After suffering storm damage to your roof, going through the process of filing an insurance claim may seem intimidating. Unfortunately, this often means having to take on a hefty insurance deductible—but don’t worry! In this post, we’ll explain exactly what a deductible is and answer commonly asked questions surrounding it; plus, if you’re short on funds for one right now, there are still some options available to you.

What is an Insurance Deductible?

The deductible is how much the homeowner must pay out of pocket before the insurance company will start paying for repairs or replacements.  As the cost of homeowner’s insurance premiums increases, the insurance deductible amount will decrease. Conversely, if you’re looking to save on premiums, it may be worth considering a policy with a higher deductible – remember though that this will require more cash from your pocket when filing an insurance claim.

For instance, if you have a roofing deductible of $1500, then you must pay the full amount out-of-pocket before your insurance company compensates you for any additional expenses.

Can the Roofing Company Pay the Homeowners INSURANCE Deductible?

It is illegal for a roofing company to “pay the homeowner’s deductible” so don’t ask the roofer for this. The deductible is a small price to pay for a new roof that will typically cost 10 times or more than the deductible.

Can I Have it Waived by my Insurance Company?

No, as your deductible is a key part of your agreement with the insurance provider.

You might be wondering how others around you have had their deductibles waived, or why a contractor has informed you that they can do it for you. Unfortunately, if this did occur then fraud was committed each time – and possibly without the homeowner even being aware of it! However, ignorance is not an excuse; regardless of whether they were aware of the fraudulent activity or not, they may still face punishment should they get caught. Now let’s dive into how these companies typically perform such activities and explain why exactly it doesn’t make sense to partake in them.

After your insurance provider has approved the roof replacement, you will receive multiple checks. The initial payment is likely to cover only half or two-thirds of the total cost; henceforth, to obtain full compensation for depreciation, a contractor must provide proof of installation along with an invoice detailing the overall expense incurred. Subsequently, the insurer will remit the totality minus what was in the previously issued check and insurance deductible amount.

Standard Insurance Breakdown:

Replacement Cost Value of the Roof (RCV): $20,000
Depreciation of the Roof: $10,000
Homeowners Deductible: $1,500

Total Payout After Installation: $18,500

Example #1 of Deductible Fraud

Replacement Cost Value of the Roof (RCV): $20,000
Depreciation of the Roof: $10,000
Homeowners Deductible: $1,500
Roofer Invoices RCV Minus Deductible: $18,500

Total Payout After Installation: $17,000

Although the contractor may offer to send an invoice that avoids you from paying any deductible, this is not possible.
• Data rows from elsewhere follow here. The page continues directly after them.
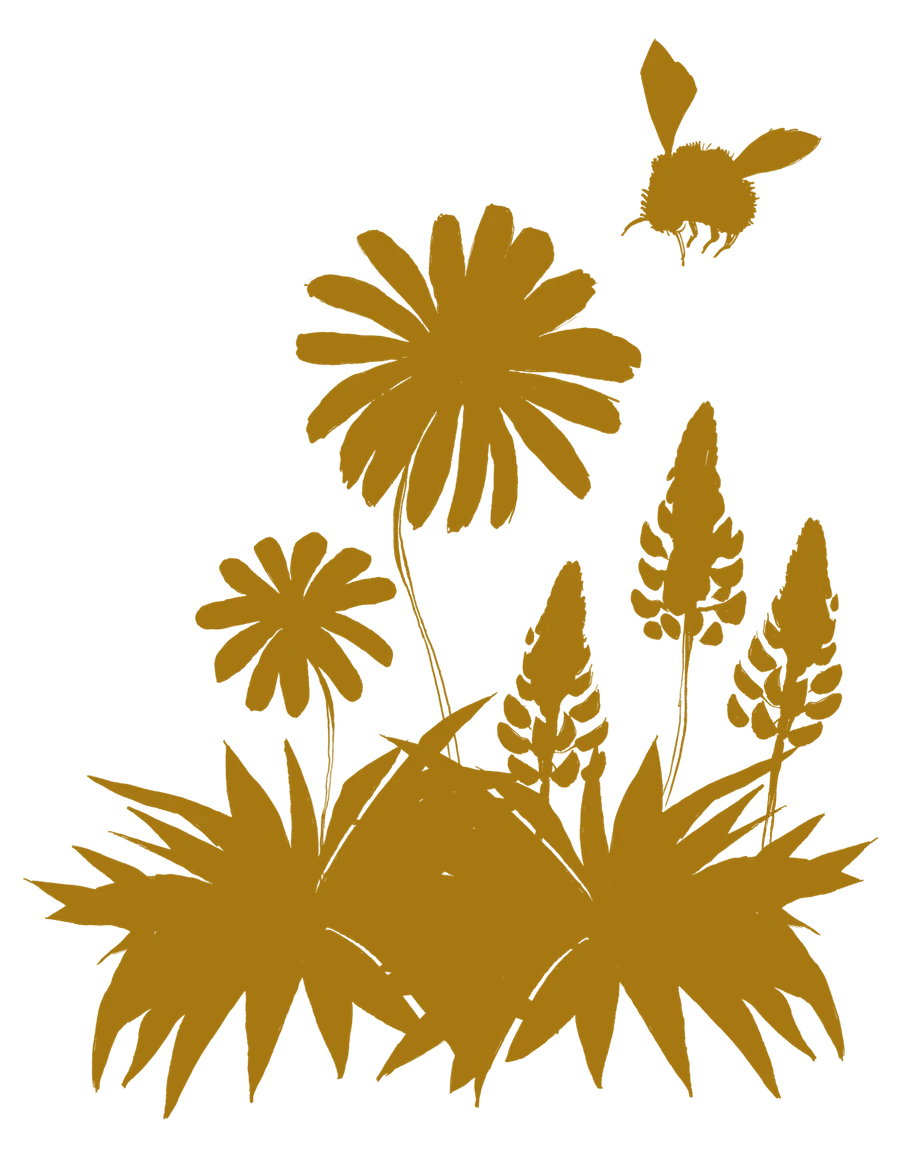
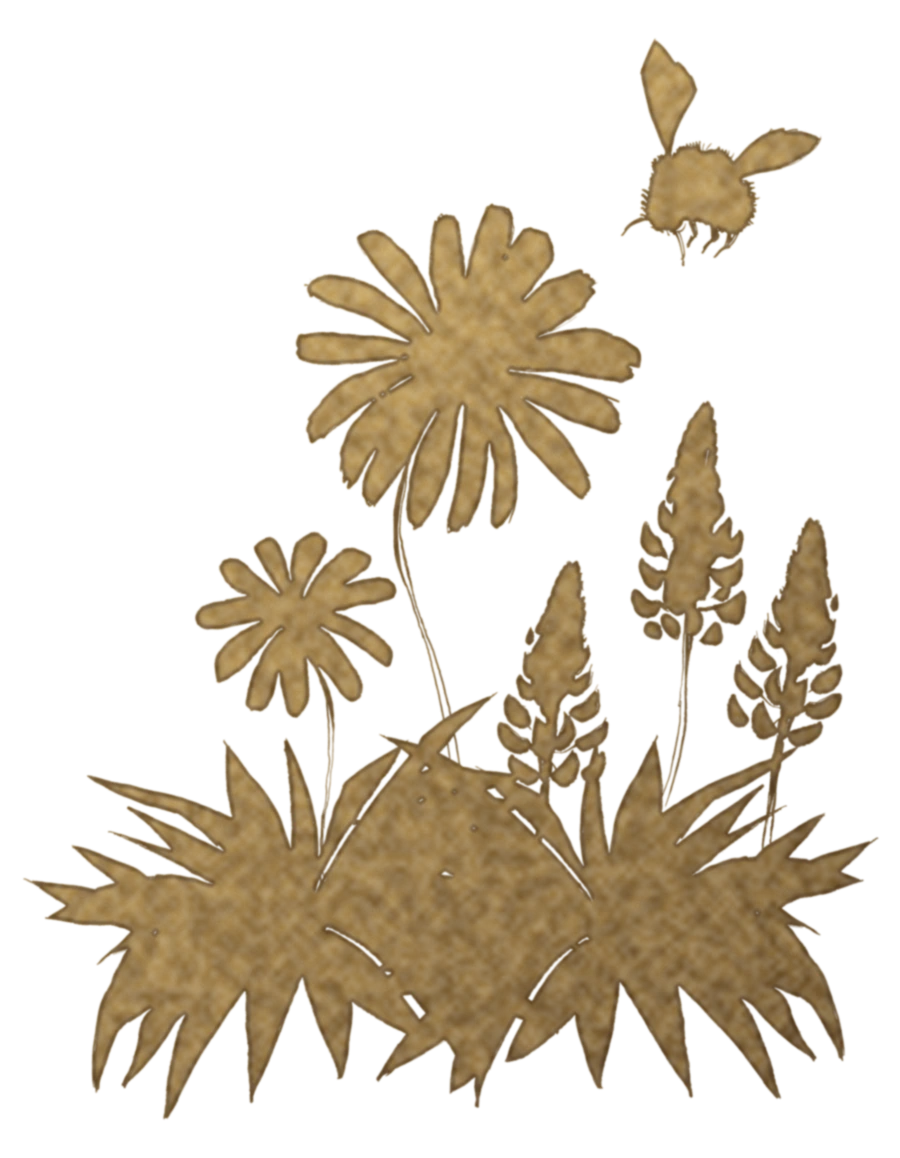
Restore hero's original bee/honeycomb decorations, repaint flower patch
The video and new corner clipart were meant to be additive, but the prior
commit accidentally dropped the existing floating bee illustrations,
honeycomb-branch corner art, and honey-drip divider — brought them all
back layered above the video overlay, repositioning the one bee that
would have collided with the new flower patch.

Also redid the flower patch recolor: the first pass was a flat solid
gold silhouette, not a match for the watercolor illustrations already on
site. Rebuilt it with directional shading, mottled pigment variation, and
feathered edges to read as an actual painted wash instead of a flat tint.

Hive-on-stilts scaled up and repositioned to bleed off the right edge,
matching the flower patch's off-frame treatment on the left.

diff --git a/components/Hero.tsx b/components/Hero.tsx
@@ -17,6 +17,39 @@ export default function Hero() {
       <div className="absolute inset-0 bg-ink-deep/55" />
 
       <Image
+        src="/images/illustrations/honeycomb-branch-1.webp"
+        alt=""
+        width={700}
+        height={253}
+        aria-hidden
+        className="pointer-events-none absolute -right-16 -top-6 hidden w-64 rotate-6 opacity-90 sm:block sm:w-80 md:w-[26rem]"
+      />
+      <Image
+        src="/images/illustrations/bee-2.webp"
+        alt=""
+        width={900}
+        height={632}
+        aria-hidden
+        className="pointer-events-none absolute left-[6%] top-20 hidden w-16 -rotate-12 sm:block sm:w-20 md:top-28 md:w-24"
+      />
+      <Image
+        src="/images/illustrations/bee-4.webp"
+        alt=""
+        width={2000}
+        height={1741}
+        aria-hidden
+        className="pointer-events-none absolute right-[10%] top-40 hidden w-20 rotate-12 sm:block sm:w-24 md:w-28"
+      />
+      <Image
+        src="/images/illustrations/bee-1.webp"
+        alt=""
+        width={1856}
+        height={1750}
+        aria-hidden
+        className="pointer-events-none absolute bottom-[26rem] left-[16%] hidden w-16 rotate-6 sm:block md:w-20"
+      />
+
+      <Image
         src="/images/illustrations/flower-patch-gold.webp"
         alt=""
         width={900}
@@ -30,7 +63,7 @@ export default function Hero() {
         width={900}
         height={1040}
         aria-hidden
-        className="pointer-events-none absolute right-4 bottom-0 hidden w-40 sm:block md:w-56"
+        className="pointer-events-none absolute -right-10 bottom-0 hidden w-64 sm:block md:w-80"
       />
 
       <div className="relative mx-auto max-w-4xl px-6 py-24 text-center sm:py-32">
@@ -48,7 +81,17 @@ export default function Hero() {
           hive-to-table treasures. It doesn&apos;t get more local than this.
         </p>
 
-        <div className="mt-8 flex flex-col items-center justify-center gap-4 sm:flex-row">
+        <div className="relative mx-auto mt-8 h-10 w-full max-w-md">
+          <Image
+            src="/images/illustrations/honey-drip.webp"
+            alt=""
+            fill
+            aria-hidden
+            className="pointer-events-none object-contain opacity-80"
+          />
+        </div>
+
+        <div className="mt-6 flex flex-col items-center justify-center gap-4 sm:flex-row">
           <Link
             href="/buzz-hub"
             className="w-full rounded-full bg-gold px-8 py-3 text-sm font-semibold text-ink-deep transition-colors hover:bg-gold-bright sm:w-auto"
Insurance companies have the right to pay less than what they initially offered if their bid comes in lower. All too frequently, roofers will come back to you claiming the insurance isn’t covering enough and obligate you to honor the contract; thus, forcing you to pay the insurance deductible (and commit fraud) regardless. As you can see the insurance company is the only one that won in this situation.
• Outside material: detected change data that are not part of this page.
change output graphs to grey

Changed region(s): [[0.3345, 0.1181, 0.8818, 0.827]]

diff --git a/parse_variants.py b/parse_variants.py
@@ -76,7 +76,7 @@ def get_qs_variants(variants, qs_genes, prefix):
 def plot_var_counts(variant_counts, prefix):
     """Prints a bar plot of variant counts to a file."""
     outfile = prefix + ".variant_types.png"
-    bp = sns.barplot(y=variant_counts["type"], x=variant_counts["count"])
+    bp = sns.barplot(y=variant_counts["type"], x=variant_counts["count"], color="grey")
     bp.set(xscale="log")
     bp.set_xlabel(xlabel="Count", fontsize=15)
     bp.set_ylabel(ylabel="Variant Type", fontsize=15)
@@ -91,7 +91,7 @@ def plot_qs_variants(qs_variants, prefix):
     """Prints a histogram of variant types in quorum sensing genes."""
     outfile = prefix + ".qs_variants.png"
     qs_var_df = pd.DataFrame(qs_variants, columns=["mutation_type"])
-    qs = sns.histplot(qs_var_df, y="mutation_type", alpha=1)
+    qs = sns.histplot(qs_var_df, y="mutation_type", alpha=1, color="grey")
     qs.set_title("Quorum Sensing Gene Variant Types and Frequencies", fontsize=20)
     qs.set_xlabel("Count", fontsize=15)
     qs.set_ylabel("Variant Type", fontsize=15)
Example #2 of Deductible Fraud

The second option, where a roofer sends an invoice with the deductible but doesn’t charge you that total when paid, commits fraud. This is because contractors are aware they are deceiving insurance companies about how much they charge customers. Homeowners can face penalties, even unknowingly, if they are found to be an accessory in fraud. To prevent potential charges and consequences of this sort, never work with any contractors that offer to waive a deductible as this means you’re being set up for deception.
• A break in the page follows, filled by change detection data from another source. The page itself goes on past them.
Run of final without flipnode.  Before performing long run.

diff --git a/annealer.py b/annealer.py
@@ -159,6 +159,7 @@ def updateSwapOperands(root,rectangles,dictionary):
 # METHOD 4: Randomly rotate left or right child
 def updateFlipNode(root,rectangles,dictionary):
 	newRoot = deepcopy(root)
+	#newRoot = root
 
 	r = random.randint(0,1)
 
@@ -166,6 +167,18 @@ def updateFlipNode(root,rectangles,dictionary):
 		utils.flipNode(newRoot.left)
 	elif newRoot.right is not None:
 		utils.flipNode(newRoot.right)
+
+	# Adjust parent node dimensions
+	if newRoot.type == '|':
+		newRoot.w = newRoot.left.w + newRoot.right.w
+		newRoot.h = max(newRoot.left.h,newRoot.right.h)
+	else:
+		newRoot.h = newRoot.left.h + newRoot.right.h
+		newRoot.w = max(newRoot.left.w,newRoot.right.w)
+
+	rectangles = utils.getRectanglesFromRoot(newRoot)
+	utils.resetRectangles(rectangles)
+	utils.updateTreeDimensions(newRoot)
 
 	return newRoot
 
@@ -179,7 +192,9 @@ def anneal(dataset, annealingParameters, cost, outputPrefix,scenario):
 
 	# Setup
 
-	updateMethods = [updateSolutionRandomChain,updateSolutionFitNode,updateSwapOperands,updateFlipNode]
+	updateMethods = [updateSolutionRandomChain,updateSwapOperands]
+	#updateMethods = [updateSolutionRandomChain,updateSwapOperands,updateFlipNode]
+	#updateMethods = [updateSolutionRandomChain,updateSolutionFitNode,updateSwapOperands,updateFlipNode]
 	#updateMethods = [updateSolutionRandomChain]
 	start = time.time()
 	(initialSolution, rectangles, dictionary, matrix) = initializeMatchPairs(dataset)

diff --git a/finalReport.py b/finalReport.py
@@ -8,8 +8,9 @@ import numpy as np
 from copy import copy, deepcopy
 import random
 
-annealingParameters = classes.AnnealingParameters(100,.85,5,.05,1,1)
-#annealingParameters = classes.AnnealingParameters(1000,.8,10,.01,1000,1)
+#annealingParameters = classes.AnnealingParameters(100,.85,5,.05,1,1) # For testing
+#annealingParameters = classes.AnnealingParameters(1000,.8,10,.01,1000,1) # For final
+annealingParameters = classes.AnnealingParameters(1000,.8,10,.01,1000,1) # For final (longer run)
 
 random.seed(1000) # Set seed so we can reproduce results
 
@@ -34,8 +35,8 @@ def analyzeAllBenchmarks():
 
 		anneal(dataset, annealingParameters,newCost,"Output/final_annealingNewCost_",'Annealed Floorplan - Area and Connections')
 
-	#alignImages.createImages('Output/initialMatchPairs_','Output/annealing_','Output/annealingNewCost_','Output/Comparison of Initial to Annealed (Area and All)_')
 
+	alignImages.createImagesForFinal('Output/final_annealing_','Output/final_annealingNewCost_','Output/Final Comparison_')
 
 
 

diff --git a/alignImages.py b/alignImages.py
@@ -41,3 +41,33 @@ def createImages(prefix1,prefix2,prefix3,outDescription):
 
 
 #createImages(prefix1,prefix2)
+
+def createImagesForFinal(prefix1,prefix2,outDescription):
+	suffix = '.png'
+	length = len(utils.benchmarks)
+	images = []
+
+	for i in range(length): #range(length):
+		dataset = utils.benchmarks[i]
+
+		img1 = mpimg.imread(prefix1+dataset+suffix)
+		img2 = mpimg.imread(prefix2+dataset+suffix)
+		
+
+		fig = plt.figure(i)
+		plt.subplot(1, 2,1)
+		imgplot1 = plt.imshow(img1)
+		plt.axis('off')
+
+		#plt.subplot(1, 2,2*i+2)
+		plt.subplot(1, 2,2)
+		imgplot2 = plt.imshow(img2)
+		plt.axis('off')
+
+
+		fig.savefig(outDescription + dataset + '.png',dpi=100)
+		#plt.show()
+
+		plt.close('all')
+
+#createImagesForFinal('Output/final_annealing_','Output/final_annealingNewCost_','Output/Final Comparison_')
Additionally, be warned that if your roofer is willing to commit fraud and take a loss on the replacement itself, they are most likely making up for it in other ways. This could include cutting corners, reusing materials, or shoddy workmanship.

Roofing Insurance Deductible

What Are My Options to Pay for the Deductible if I Can’t?

Your main options are to finance the insurance deductible through your roofing contractor. Most high-quality roof contractors offer roofing finance for roof repairs or complete replacement.  You can also tap into home equity, get a loan from the bank, or use a personal line of credit.

Have Questions? Reach Out Today!

If you have any questions about deductible fraud or roof insurance deductible payment options, feel free to book a consultation today. We’re always here to help answer your questions or provide resources and advice. Don’t hesitate; get the answers you need now! We look forward to helping you with all your roofing needs.